Working as an electrician for 10 years, Steve had often thought about starting his own business. Working in many different environments had exposed him to much of the hands on experience he would need. The business end, however, was a more difficult mountain to climb. While looking into Employment Insurance, he was directed to Lutherwood to seek assistance via the Ontario Self Employment Benefit. Through the Guelph Wellington Business Enterprise Centre, he was accepted into the program.
Steve was accepted into the program in March, and quickly moved through ten weeks of seminars, business plan development and strategies, aided by a business advisor.
The plan was made, the logo developed, and business cards ordered – Finlay Electric was off the ground!
“I’ve never before been so excited and so terrified at the same time. Without the help of my business advisor, I think I’d be mostly just scared.”
Steve has experience working in commercial, industrial, and residential environments, wiring everything from switch yards, hotels, wind turbines, and grocery stores, to basements, new housing, service changes, and old knob and tube rework, including his own home.
Steve’s desire for Finlay Electric is to be a company that is known for clean, quality work, integrity in its employees, and respect for the client, big or small. Finlay Electric is dedicated to being an honest, hardworking company who seeks the highest satisfaction from its clients.

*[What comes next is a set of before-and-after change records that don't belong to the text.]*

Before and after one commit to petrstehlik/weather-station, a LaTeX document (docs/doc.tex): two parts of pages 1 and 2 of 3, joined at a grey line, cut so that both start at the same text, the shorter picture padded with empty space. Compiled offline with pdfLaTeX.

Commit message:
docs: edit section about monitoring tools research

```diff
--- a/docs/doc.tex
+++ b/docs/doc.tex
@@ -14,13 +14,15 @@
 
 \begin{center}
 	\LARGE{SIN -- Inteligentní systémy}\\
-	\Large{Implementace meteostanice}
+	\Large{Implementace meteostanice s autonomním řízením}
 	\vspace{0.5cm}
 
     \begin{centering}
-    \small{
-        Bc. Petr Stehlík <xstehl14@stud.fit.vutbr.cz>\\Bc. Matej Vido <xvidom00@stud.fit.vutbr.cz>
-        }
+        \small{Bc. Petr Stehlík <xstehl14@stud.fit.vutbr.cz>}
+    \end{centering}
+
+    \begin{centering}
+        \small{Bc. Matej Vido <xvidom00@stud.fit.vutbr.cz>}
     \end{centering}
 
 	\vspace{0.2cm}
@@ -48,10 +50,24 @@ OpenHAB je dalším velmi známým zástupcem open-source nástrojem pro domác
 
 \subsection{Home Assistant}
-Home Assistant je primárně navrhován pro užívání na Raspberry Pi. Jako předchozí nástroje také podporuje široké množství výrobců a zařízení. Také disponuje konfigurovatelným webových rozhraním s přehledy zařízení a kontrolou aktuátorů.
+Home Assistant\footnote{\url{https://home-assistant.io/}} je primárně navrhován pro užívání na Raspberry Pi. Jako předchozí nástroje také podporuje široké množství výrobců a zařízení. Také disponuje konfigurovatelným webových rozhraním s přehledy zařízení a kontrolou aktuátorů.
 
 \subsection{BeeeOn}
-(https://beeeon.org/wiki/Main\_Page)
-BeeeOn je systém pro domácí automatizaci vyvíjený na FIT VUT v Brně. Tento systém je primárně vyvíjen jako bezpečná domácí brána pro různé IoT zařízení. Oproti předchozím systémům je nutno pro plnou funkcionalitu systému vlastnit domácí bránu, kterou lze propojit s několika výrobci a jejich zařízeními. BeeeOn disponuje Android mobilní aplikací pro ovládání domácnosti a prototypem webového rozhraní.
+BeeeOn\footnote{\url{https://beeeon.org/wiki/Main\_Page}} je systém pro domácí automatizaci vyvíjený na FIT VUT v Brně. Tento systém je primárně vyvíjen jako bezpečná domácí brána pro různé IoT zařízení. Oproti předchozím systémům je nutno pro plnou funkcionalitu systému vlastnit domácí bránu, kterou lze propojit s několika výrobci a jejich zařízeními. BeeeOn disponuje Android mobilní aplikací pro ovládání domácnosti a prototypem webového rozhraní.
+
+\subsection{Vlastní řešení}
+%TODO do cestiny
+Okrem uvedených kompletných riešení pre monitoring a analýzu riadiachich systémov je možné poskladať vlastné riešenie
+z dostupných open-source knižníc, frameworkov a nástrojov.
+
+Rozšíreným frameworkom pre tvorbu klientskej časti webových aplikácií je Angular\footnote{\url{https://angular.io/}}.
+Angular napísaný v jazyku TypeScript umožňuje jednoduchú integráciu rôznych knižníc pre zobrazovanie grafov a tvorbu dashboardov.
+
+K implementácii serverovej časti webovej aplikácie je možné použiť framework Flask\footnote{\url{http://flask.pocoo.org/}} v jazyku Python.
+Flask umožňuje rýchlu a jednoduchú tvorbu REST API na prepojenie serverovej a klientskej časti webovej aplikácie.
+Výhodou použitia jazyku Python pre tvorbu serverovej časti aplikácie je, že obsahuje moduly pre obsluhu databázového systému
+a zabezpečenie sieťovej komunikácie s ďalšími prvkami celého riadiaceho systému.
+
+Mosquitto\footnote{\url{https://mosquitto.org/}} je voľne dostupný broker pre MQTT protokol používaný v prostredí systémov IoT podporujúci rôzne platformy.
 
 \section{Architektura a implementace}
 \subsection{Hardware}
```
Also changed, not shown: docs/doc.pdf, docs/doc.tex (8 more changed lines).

Electricity is nothing to play around with. According to the Electrical Safety Authority’s website, 0.2 per million electrical deaths from 2006 to 2010 were non-occupational, meaning about 200 000 people suffered electrocution who were not on the job. Safety has to be the number one priority.

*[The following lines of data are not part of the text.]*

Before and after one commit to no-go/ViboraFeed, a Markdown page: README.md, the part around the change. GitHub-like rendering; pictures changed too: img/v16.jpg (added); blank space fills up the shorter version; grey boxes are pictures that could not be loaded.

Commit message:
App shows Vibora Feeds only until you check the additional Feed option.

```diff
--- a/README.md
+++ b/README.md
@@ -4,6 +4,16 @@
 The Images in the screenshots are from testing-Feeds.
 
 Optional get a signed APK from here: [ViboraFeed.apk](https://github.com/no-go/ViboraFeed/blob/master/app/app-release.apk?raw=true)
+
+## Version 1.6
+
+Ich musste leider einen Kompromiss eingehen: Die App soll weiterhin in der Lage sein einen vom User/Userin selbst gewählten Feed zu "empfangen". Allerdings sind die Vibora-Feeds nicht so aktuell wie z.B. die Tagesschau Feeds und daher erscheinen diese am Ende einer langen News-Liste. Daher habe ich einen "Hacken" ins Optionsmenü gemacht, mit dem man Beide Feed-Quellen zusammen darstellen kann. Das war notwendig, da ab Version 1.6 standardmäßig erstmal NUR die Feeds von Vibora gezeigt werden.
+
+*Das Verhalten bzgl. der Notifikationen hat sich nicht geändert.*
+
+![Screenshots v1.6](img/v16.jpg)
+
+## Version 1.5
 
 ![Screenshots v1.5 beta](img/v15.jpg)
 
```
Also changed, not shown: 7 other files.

“I’ve worked for the International Brotherhood of Electrical Workers for about 8 years now. They’ve taught me to do things right the first time without compromising my safety or the safety of those around me. I have thoroughly enjoyed working for customers who put an emphasis on quality workmanship. That is how I want to do work and I practice it on every job I do.”
A bit of courage, a bit of patience, assistance along the way, and some personal risk: that is what it can take to start a business. It is not necessarily an easy path, but it is one that is worth walking… or wiring.